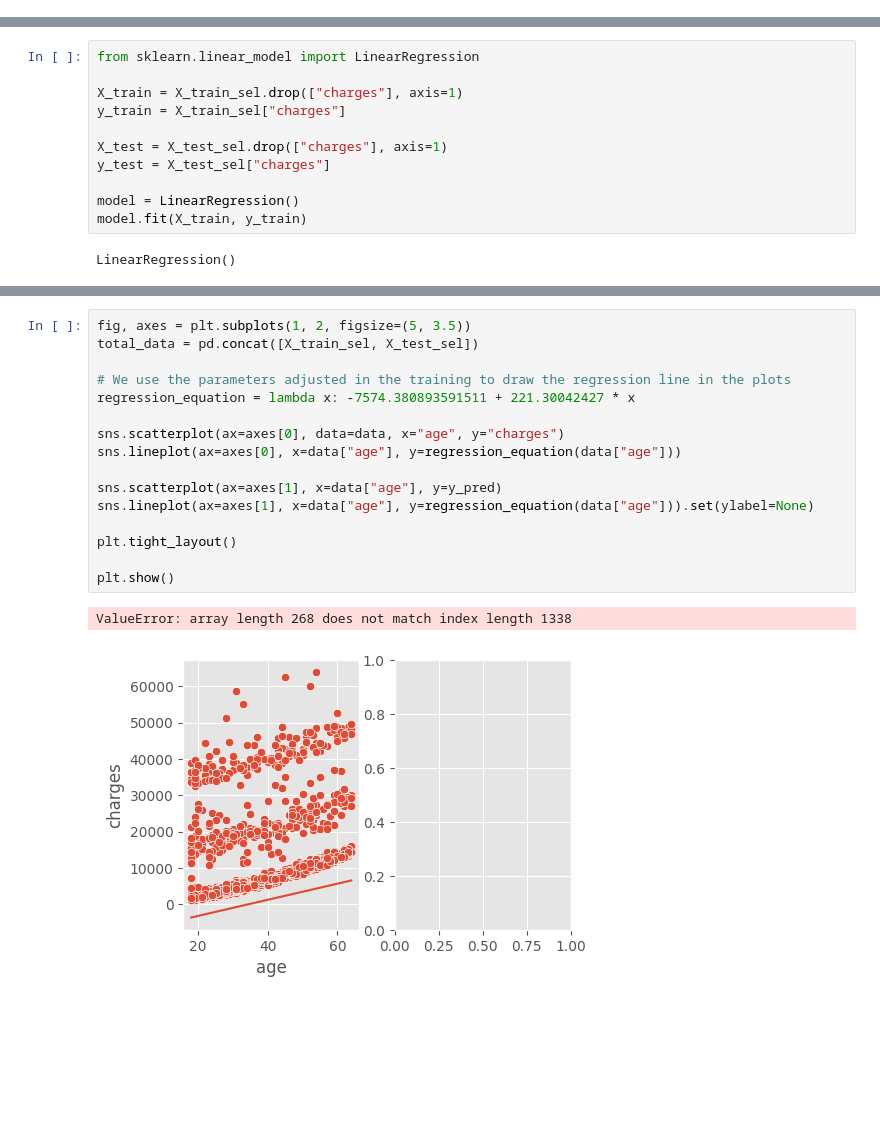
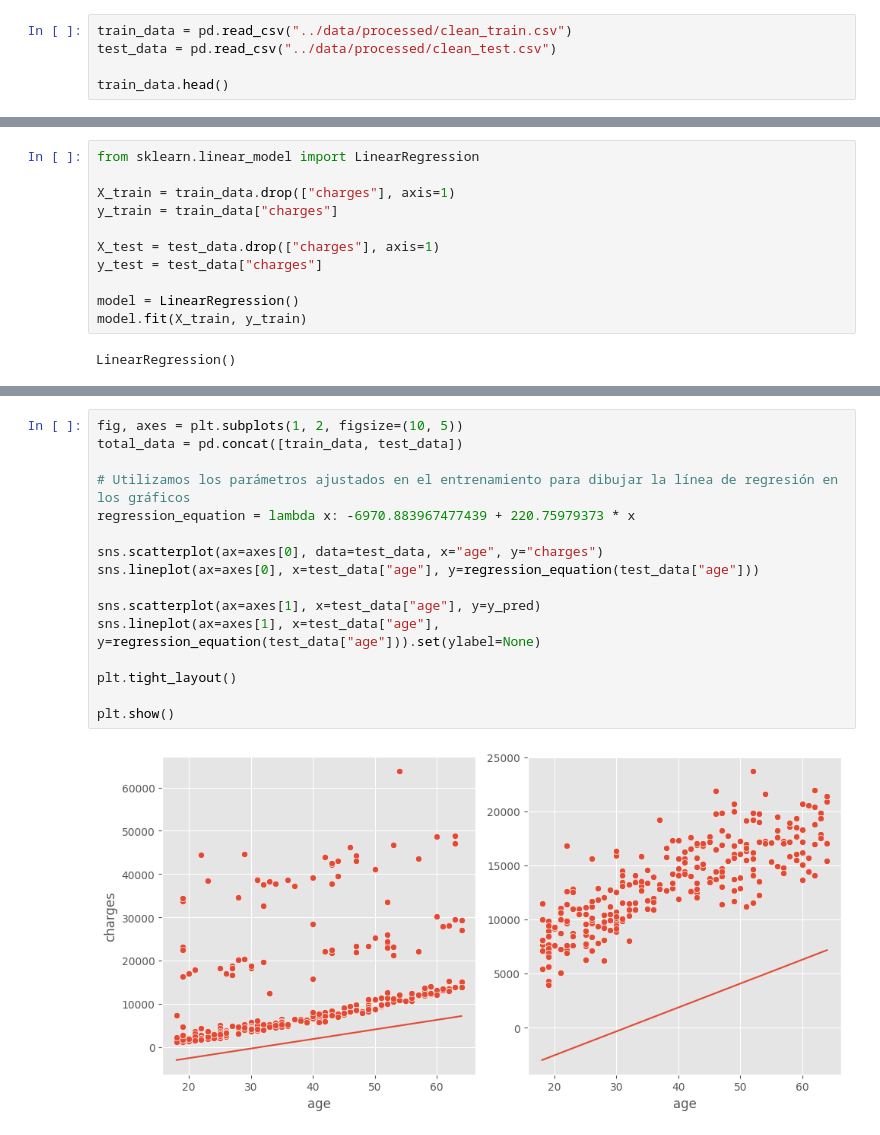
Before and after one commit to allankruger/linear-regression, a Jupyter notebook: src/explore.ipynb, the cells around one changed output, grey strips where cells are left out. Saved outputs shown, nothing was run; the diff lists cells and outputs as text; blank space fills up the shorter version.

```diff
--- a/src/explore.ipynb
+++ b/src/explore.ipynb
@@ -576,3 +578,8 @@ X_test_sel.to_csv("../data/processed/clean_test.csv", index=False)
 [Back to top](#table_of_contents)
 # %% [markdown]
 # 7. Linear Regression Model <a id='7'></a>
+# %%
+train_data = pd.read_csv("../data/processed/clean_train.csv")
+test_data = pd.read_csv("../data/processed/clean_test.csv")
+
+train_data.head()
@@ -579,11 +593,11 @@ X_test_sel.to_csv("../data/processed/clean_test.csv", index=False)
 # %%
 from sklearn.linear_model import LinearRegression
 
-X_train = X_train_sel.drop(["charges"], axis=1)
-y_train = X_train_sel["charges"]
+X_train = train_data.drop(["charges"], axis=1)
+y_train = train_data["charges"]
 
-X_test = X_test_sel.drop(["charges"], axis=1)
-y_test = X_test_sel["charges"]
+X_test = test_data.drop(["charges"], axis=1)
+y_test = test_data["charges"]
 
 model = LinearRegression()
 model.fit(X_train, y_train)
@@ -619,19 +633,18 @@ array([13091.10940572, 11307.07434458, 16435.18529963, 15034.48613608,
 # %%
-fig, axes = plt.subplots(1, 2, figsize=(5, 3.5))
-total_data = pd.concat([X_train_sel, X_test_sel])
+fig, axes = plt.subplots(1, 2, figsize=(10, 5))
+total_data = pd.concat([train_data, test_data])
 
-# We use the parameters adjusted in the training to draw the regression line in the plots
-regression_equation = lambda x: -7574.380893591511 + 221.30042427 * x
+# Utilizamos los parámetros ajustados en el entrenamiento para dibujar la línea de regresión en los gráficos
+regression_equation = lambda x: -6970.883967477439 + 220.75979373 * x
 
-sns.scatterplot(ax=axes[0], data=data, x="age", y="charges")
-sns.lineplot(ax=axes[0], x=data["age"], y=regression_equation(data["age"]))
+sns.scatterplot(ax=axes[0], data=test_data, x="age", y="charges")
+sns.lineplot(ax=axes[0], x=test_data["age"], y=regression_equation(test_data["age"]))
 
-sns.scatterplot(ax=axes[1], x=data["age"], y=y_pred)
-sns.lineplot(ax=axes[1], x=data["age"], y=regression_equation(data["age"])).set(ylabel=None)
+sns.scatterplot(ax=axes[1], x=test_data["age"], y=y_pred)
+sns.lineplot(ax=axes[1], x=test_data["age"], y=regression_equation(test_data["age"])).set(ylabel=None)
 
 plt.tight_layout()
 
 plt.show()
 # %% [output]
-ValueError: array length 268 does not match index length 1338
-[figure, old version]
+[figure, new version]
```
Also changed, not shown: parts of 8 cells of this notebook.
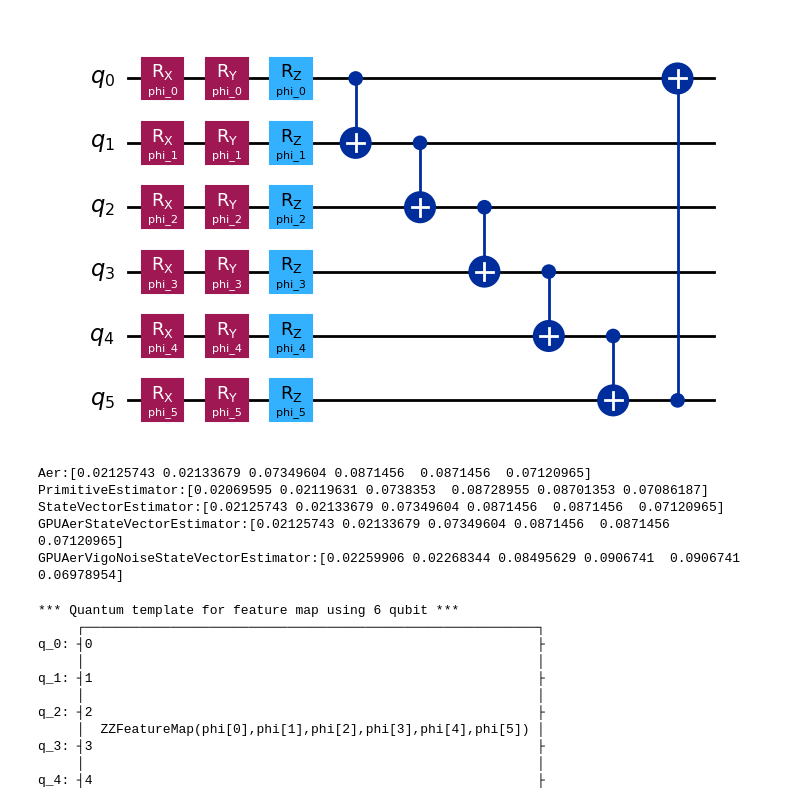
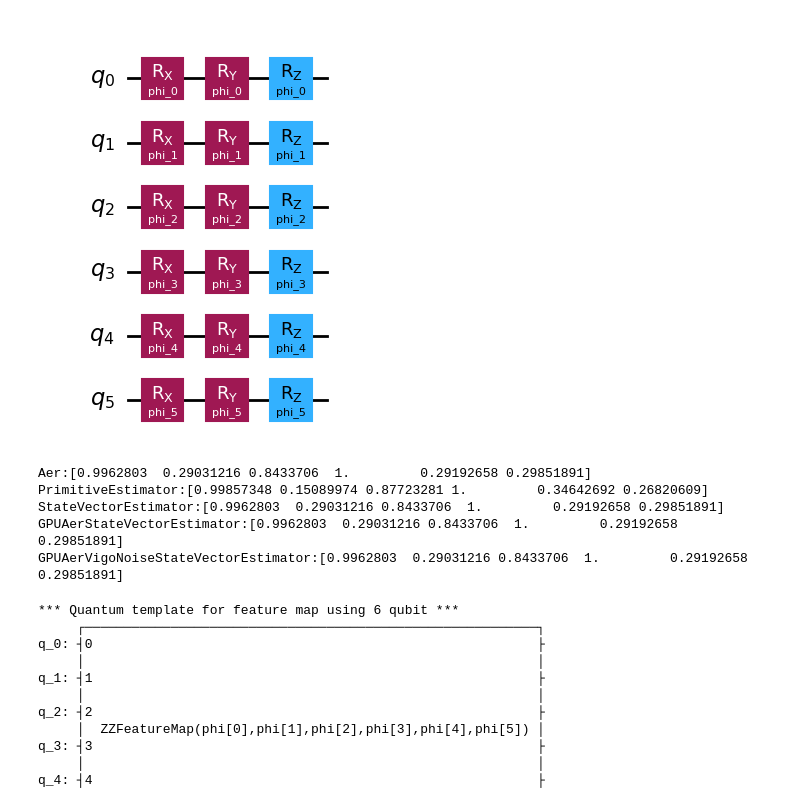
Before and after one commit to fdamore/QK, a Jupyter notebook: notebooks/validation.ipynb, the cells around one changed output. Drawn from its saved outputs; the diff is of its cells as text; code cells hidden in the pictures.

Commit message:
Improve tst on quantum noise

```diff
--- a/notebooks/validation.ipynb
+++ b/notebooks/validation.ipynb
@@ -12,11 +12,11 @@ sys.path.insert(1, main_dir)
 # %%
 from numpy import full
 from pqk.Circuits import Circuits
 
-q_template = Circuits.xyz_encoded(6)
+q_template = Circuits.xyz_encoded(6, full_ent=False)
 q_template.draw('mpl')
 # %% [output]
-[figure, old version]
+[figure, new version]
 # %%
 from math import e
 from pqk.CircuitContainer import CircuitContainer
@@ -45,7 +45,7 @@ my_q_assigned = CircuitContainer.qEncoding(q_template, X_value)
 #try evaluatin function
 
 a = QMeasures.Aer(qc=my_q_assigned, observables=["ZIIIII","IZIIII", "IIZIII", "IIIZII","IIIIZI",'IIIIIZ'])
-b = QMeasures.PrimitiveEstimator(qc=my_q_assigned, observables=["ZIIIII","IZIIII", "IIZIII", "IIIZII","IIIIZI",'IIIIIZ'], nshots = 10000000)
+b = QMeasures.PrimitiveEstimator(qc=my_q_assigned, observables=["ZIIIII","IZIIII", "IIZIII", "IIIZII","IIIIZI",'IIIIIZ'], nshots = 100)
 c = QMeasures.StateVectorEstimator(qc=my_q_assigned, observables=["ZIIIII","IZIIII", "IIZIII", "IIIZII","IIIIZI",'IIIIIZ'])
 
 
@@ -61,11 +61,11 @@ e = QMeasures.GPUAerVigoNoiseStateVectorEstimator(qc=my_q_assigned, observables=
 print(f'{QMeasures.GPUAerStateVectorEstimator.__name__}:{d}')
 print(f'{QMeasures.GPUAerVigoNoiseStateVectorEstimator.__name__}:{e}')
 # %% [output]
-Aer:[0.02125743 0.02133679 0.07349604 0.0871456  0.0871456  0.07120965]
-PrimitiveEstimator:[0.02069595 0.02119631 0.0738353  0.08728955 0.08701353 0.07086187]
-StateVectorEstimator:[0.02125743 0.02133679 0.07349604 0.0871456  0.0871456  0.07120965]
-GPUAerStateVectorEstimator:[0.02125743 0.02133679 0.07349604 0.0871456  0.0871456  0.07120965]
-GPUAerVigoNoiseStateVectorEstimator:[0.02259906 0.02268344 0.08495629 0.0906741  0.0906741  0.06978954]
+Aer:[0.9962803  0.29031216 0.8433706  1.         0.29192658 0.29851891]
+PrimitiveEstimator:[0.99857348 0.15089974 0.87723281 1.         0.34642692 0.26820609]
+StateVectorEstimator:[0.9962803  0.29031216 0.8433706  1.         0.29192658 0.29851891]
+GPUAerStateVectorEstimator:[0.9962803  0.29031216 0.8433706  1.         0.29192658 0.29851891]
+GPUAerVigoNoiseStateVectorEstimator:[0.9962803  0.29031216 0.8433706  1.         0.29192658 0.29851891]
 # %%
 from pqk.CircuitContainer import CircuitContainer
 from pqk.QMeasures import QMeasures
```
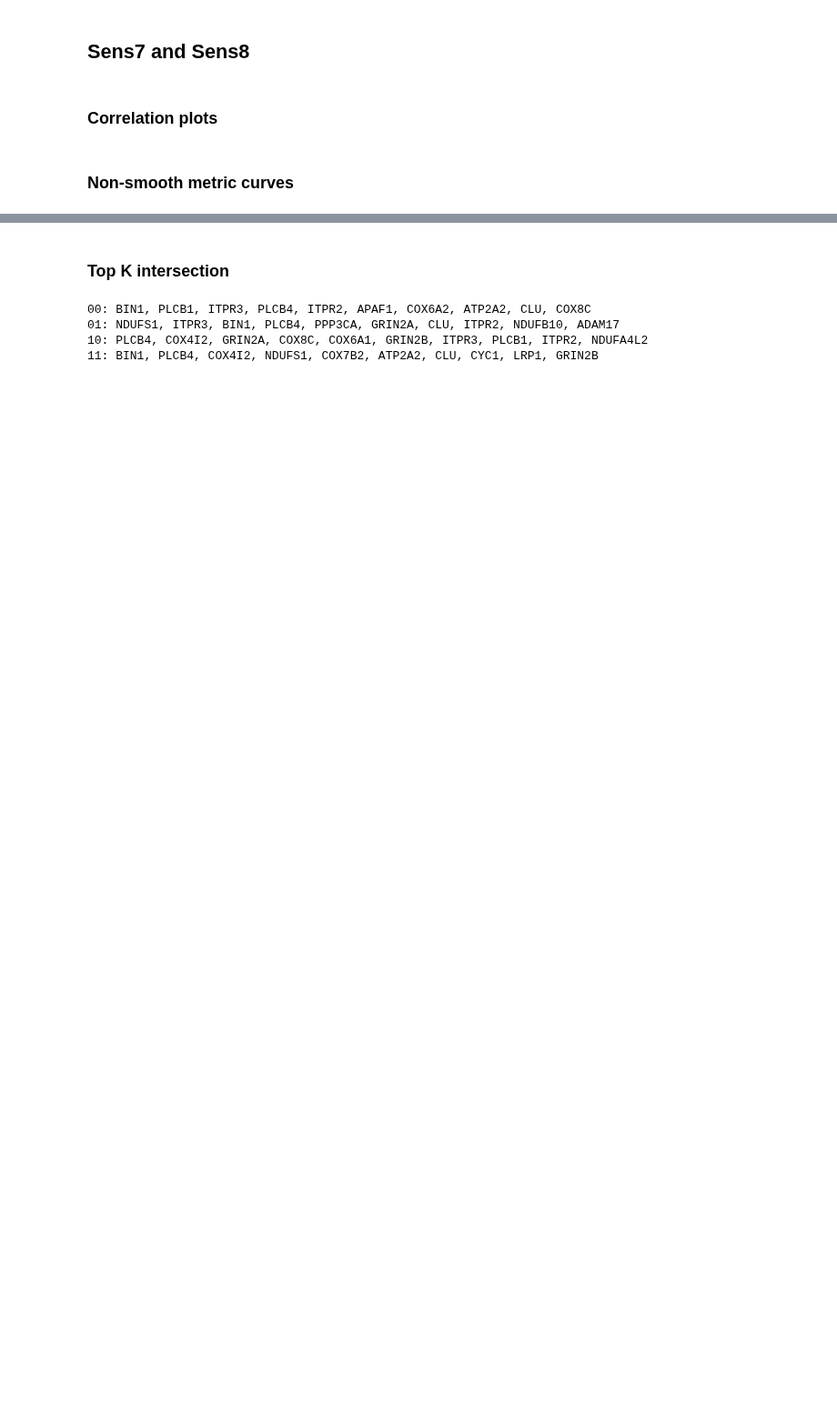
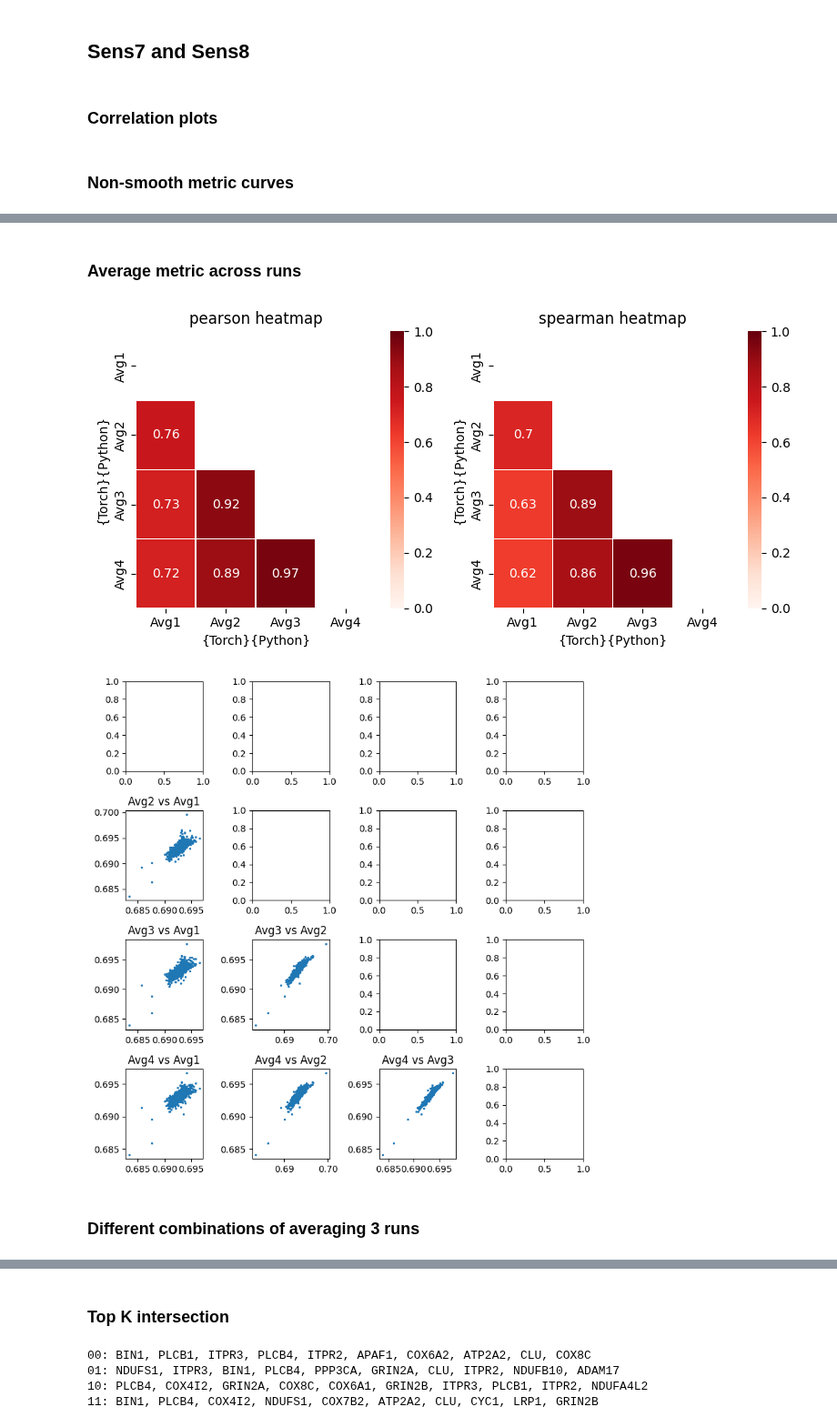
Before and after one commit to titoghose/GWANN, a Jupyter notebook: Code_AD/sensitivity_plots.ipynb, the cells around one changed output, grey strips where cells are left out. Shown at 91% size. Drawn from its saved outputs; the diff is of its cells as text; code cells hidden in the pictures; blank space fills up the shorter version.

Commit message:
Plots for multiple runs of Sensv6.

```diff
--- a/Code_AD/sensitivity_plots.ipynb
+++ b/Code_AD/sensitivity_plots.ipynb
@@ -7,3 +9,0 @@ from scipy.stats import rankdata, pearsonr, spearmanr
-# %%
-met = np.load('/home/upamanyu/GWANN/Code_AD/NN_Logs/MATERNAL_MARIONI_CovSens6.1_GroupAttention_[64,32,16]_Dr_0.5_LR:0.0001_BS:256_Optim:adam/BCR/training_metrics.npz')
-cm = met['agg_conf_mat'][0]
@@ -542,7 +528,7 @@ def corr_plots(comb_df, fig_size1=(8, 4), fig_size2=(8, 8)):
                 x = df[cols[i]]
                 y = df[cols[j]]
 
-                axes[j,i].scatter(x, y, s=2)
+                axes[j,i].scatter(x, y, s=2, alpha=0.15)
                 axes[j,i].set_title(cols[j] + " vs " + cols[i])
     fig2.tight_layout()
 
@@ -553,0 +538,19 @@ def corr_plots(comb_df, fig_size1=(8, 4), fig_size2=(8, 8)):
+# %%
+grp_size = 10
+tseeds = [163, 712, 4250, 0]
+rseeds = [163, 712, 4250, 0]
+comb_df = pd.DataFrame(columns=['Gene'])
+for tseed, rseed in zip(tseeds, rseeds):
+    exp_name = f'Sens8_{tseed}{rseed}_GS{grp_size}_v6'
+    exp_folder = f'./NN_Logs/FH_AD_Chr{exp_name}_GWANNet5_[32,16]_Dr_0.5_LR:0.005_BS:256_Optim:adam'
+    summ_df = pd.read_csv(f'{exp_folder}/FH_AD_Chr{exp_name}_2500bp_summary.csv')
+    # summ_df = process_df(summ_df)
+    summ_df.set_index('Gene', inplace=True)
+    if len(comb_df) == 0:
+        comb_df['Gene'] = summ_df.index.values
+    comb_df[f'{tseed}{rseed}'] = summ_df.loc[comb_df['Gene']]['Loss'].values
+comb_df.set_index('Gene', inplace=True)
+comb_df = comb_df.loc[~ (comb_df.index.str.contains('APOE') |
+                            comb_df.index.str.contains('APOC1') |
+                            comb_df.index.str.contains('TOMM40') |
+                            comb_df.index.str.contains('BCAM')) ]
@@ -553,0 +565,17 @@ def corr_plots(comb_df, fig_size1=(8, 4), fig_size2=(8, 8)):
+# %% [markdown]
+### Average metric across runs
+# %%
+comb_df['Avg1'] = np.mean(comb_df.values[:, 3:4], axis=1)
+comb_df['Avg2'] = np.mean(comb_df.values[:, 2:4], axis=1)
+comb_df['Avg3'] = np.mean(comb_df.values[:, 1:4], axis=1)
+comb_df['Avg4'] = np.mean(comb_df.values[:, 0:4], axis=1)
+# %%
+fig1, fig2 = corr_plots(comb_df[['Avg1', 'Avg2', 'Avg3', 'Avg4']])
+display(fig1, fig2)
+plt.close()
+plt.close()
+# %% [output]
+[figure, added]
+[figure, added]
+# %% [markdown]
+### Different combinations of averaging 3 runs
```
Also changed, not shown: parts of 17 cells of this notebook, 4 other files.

### [Work to complete]
Lines with the word "cells" in the data need counting; report the count alone.

### [Output below]
5